═══ Material provided

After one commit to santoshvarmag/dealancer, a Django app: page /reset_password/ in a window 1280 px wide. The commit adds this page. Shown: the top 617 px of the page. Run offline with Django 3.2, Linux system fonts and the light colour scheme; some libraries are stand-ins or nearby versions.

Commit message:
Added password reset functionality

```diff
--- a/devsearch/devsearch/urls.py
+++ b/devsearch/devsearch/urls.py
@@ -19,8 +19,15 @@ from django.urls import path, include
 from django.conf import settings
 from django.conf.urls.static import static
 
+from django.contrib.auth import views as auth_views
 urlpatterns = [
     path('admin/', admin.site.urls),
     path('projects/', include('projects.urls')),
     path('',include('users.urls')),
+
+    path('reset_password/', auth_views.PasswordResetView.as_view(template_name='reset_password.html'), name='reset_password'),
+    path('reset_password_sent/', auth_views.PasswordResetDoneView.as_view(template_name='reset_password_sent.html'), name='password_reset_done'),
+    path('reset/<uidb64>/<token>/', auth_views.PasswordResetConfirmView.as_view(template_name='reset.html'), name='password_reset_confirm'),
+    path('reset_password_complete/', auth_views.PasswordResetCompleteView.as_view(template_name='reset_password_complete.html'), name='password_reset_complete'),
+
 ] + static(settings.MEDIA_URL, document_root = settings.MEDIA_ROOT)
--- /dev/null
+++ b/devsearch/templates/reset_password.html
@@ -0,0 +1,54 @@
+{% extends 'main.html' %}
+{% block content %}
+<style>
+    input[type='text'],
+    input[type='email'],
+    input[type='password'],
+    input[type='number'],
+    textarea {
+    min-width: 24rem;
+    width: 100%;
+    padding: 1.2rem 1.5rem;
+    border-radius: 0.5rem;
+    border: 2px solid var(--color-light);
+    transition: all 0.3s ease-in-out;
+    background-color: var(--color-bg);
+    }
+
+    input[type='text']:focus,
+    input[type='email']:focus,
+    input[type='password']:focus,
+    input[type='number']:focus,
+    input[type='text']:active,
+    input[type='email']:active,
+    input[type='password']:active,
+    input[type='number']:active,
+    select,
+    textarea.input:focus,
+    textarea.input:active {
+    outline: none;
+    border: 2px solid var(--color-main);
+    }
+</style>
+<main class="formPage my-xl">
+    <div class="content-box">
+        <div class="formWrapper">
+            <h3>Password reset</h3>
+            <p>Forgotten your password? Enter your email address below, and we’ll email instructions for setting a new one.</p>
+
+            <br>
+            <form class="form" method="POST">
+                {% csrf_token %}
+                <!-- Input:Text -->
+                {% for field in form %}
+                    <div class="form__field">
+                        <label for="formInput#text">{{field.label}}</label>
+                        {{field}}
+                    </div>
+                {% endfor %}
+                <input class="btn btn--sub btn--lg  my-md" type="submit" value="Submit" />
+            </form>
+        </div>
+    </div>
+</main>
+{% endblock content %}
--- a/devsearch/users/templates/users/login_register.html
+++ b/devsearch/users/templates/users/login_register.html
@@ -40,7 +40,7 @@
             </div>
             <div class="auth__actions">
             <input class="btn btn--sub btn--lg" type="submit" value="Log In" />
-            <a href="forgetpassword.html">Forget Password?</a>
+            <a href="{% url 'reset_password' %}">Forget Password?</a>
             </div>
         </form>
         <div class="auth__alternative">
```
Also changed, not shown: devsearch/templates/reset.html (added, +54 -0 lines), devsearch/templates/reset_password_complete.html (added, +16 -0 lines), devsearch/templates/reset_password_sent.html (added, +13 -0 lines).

══════

● Try it
Pull out all lines from the entries above in which the word "class" appears.

● Exercise output
+<main class="formPage my-xl">
+    <div class="content-box">
+        <div class="formWrapper">
+            <form class="form" method="POST">
+                    <div class="form__field">
+                <input class="btn btn--sub btn--lg  my-md" type="submit" value="Submit" />
             <div class="auth__actions">
             <input class="btn btn--sub btn--lg" type="submit" value="Log In" />
         <div class="auth__alternative">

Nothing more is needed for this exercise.